- [Data excerpts]
↓↓↓

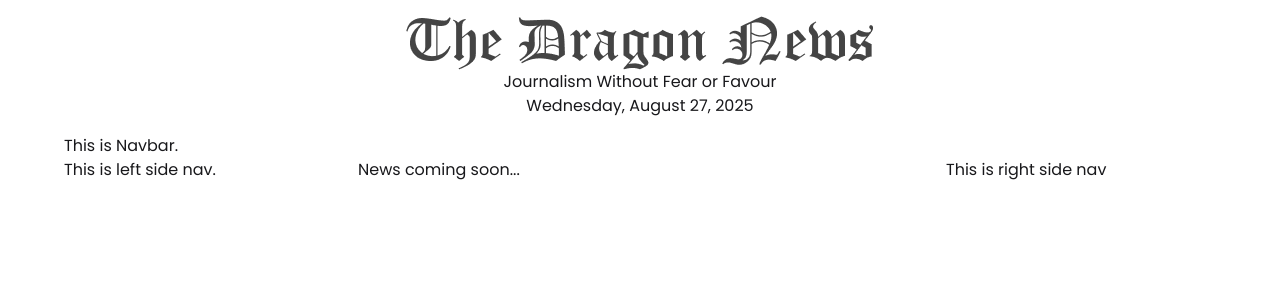
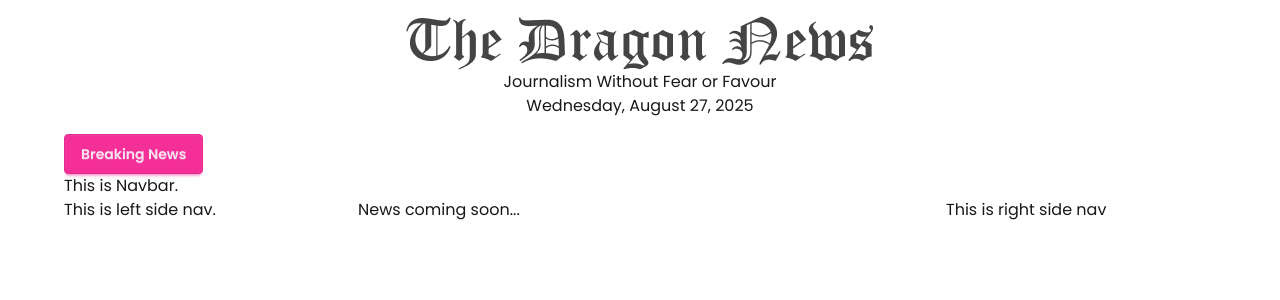
Before and after one commit to shohan89/react-dragon-news-auth, a React (Vite) app: page / in a window 1280 px wide. Shown: the top 300 px of the page. Built offline with nearby package versions, Linux system fonts and the light colour scheme.

Commit message:
create BreakingNews comp and place it after header

```diff
--- /dev/null
+++ b/src/pages/Home/BreakingNews.jsx
@@ -0,0 +1,10 @@
+
+const BreakingNews = () => {
+    return (
+        <div>
+            <button className='btn btn-secondary'>Breaking News</button>
+        </div>
+    );
+};
+
+export default BreakingNews;
--- a/src/pages/Home/Home.jsx
+++ b/src/pages/Home/Home.jsx
@@ -2,11 +2,13 @@ import Header from "../Shared/Header/Header";
 import LeftSideNav from "../Shared/LeftSideNav/LeftSideNav";
 import Navbar from "../Shared/Navbar/Navbar";
 import RIghtSideNav from "../Shared/RightSideNav/RIghtSideNav";
+import BreakingNews from "./BreakingNews";
 
 const Home = () => {
     return (
         <div>
             <Header />
+            <BreakingNews />
             <Navbar />
             <div className="grid grid-cols-1 md:grid-cols-4 gap-6">
                 <div>
```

↑↑↑

Would you count the lines in the data that include the word "pages" and reply with only the number?

3